Usman Darr had contacted the hotline because he was concerned that his brother-in-law had been distributing anti-Western texts and links to jihadi sites and had become increasingly extreme in his views.
The information was processed but never passed on to the joint MI5 and police investigation of Butt that had been under way since mid-2015.
In the same month that he was reported by his brother-in-law, Butt was assessed by the security service as having a "strong risk" of staging a terror attack on his own, but there was no evidence he was planning one.
In May 2017 MI5 lowered the assessed risk of Butt carrying out a lone terror attack to moderate, but increased his ability to do so to moderate.
Police decided not to charge him with possession of extremist material because there was not a strong enough chance of disrupting any potential terror plot, Witness M said.

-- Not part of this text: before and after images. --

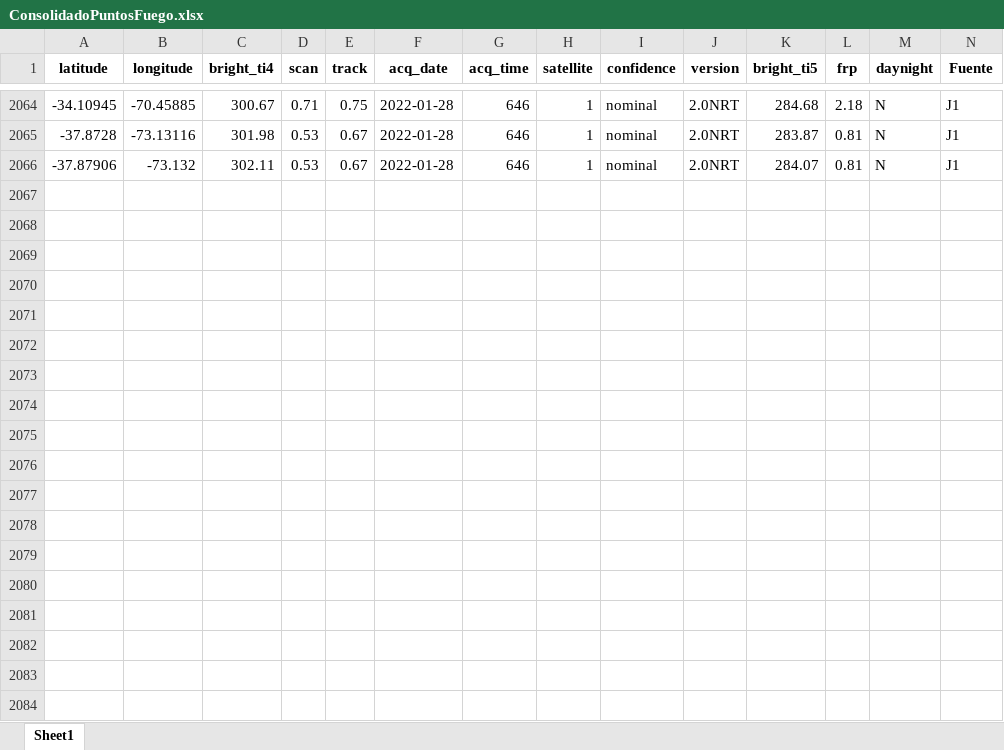
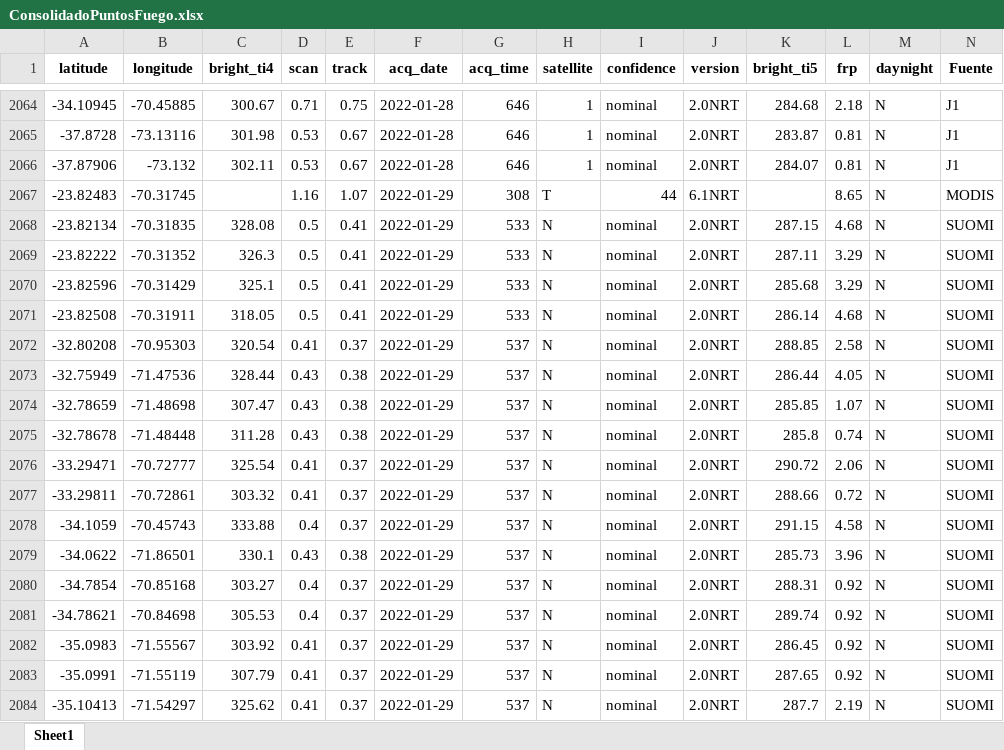
Before and after one commit to Sud-Austral/Fuego_LEAFLET, an Excel workbook: SEMANARIO_INCENDIO/Consolidado/ConsolidadoPuntosFuego.xlsx, sheet Sheet1, drawn as a sheet; only a part is shown, gaps mark what is left out; values as stored, in another font and other column widths than the file's, no borders; rows hold the shown columns only; the diff covers the shown part only; the diff names each change by its address in the sheet, - before the commit and + after, or states it on an @@ line.

```diff
--- a/SEMANARIO_INCENDIO/Consolidado/ConsolidadoPuntosFuego.xlsx (sheet Sheet1)
+++ b/SEMANARIO_INCENDIO/Consolidado/ConsolidadoPuntosFuego.xlsx (sheet Sheet1)
+row 2067: -23.82483 | -70.31745 |  | 1.16 | 1.07 | 2022-01-29 | 308 | T | 44 | 6.1NRT |  | 8.65 | N | MODIS
+row 2068: -23.82134 | -70.31835 | 328.08 | 0.5 | 0.41 | 2022-01-29 | 533 | N | nominal | 2.0NRT | 287.15 | 4.68 | N | SUOMI
+row 2069: -23.82222 | -70.31352 | 326.3 | 0.5 | 0.41 | 2022-01-29 | 533 | N | nominal | 2.0NRT | 287.11 | 3.29 | N | SUOMI
+row 2070: -23.82596 | -70.31429 | 325.1 | 0.5 | 0.41 | 2022-01-29 | 533 | N | nominal | 2.0NRT | 285.68 | 3.29 | N | SUOMI
+row 2071: -23.82508 | -70.31911 | 318.05 | 0.5 | 0.41 | 2022-01-29 | 533 | N | nominal | 2.0NRT | 286.14 | 4.68 | N | SUOMI
+row 2072: -32.80208 | -70.95303 | 320.54 | 0.41 | 0.37 | 2022-01-29 | 537 | N | nominal | 2.0NRT | 288.85 | 2.58 | N | SUOMI
+row 2073: -32.75949 | -71.47536 | 328.44 | 0.43 | 0.38 | 2022-01-29 | 537 | N | nominal | 2.0NRT | 286.44 | 4.05 | N | SUOMI
+row 2074: -32.78659 | -71.48698 | 307.47 | 0.43 | 0.38 | 2022-01-29 | 537 | N | nominal | 2.0NRT | 285.85 | 1.07 | N | SUOMI
+row 2075: -32.78678 | -71.48448 | 311.28 | 0.43 | 0.38 | 2022-01-29 | 537 | N | nominal | 2.0NRT | 285.8 | 0.74 | N | SUOMI
+row 2076: -33.29471 | -70.72777 | 325.54 | 0.41 | 0.37 | 2022-01-29 | 537 | N | nominal | 2.0NRT | 290.72 | 2.06 | N | SUOMI
+row 2077: -33.29811 | -70.72861 | 303.32 | 0.41 | 0.37 | 2022-01-29 | 537 | N | nominal | 2.0NRT | 288.66 | 0.72 | N | SUOMI
+row 2078: -34.1059 | -70.45743 | 333.88 | 0.4 | 0.37 | 2022-01-29 | 537 | N | nominal | 2.0NRT | 291.15 | 4.58 | N | SUOMI
+row 2079: -34.0622 | -71.86501 | 330.1 | 0.43 | 0.38 | 2022-01-29 | 537 | N | nominal | 2.0NRT | 285.73 | 3.96 | N | SUOMI
+row 2080: -34.7854 | -70.85168 | 303.27 | 0.4 | 0.37 | 2022-01-29 | 537 | N | nominal | 2.0NRT | 288.31 | 0.92 | N | SUOMI
+row 2081: -34.78621 | -70.84698 | 305.53 | 0.4 | 0.37 | 2022-01-29 | 537 | N | nominal | 2.0NRT | 289.74 | 0.92 | N | SUOMI
+row 2082: -35.0983 | -71.55567 | 303.92 | 0.41 | 0.37 | 2022-01-29 | 537 | N | nominal | 2.0NRT | 286.45 | 0.92 | N | SUOMI
+row 2083: -35.0991 | -71.55119 | 307.79 | 0.41 | 0.37 | 2022-01-29 | 537 | N | nominal | 2.0NRT | 287.65 | 0.92 | N | SUOMI
+row 2084: -35.10413 | -71.54297 | 325.62 | 0.41 | 0.37 | 2022-01-29 | 537 | N | nominal | 2.0NRT | 287.7 | 2.19 | N | SUOMI
```
Also changed, not shown: 44 added rows elsewhere in this sheet.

The inquest also heard Butt had associated with members of the banned terrorist group Al-Muhajiroun, including Siddhartha Dhar - who went on to fight for so-called Islamic State - and the group's leader Anjem Choudary.
Witness M also told the inquest he had not personally been made aware that Butt had appeared in a Channel 4 programme called The Jihadi Next Door in January 2016, saying the programme was reviewed by another team.
The court previously heard how Butt appeared in the programme - where he condemned the UK government, particularly over its actions in Iraq and Syria - for roughly two minutes but was not identified by name.
Later that year, Butt was employed by London Underground, including working at Westminster station, but Witness M said he did not have grounds to intervene.
In October 2016, Butt was arrested with three others on suspicion of falsely reporting fraudulent activity on three bank accounts, and bailed until January 2017.
However, prosecutors advised there was not enough evidence to charge him.
Witness M said police were also unaware of a number of pieces of information that indicated Butt was associated with the two other attackers.
These included the fact they all met at Ummah Fitness Centre in Ilford, east London, that was itself run by a suspected senior member of Al-Muhajiroun, and that they went on regular trips together to take their children swimming.
Last week, the lawyer representing several of the victims' families told the court there were "opportunities galore" to identify that the three men were plotting an attack.
Xavier Thomas, 45, Christine Archibald, 30, Sara Zelenak, 21, Sebastien Belanger, 36, James McMullan, 32, Kirsty Boden, 28, Alexandre Pigeard, 26, and Ignacio Echeverria, 39, were all killed in the attack.
The inquests continue.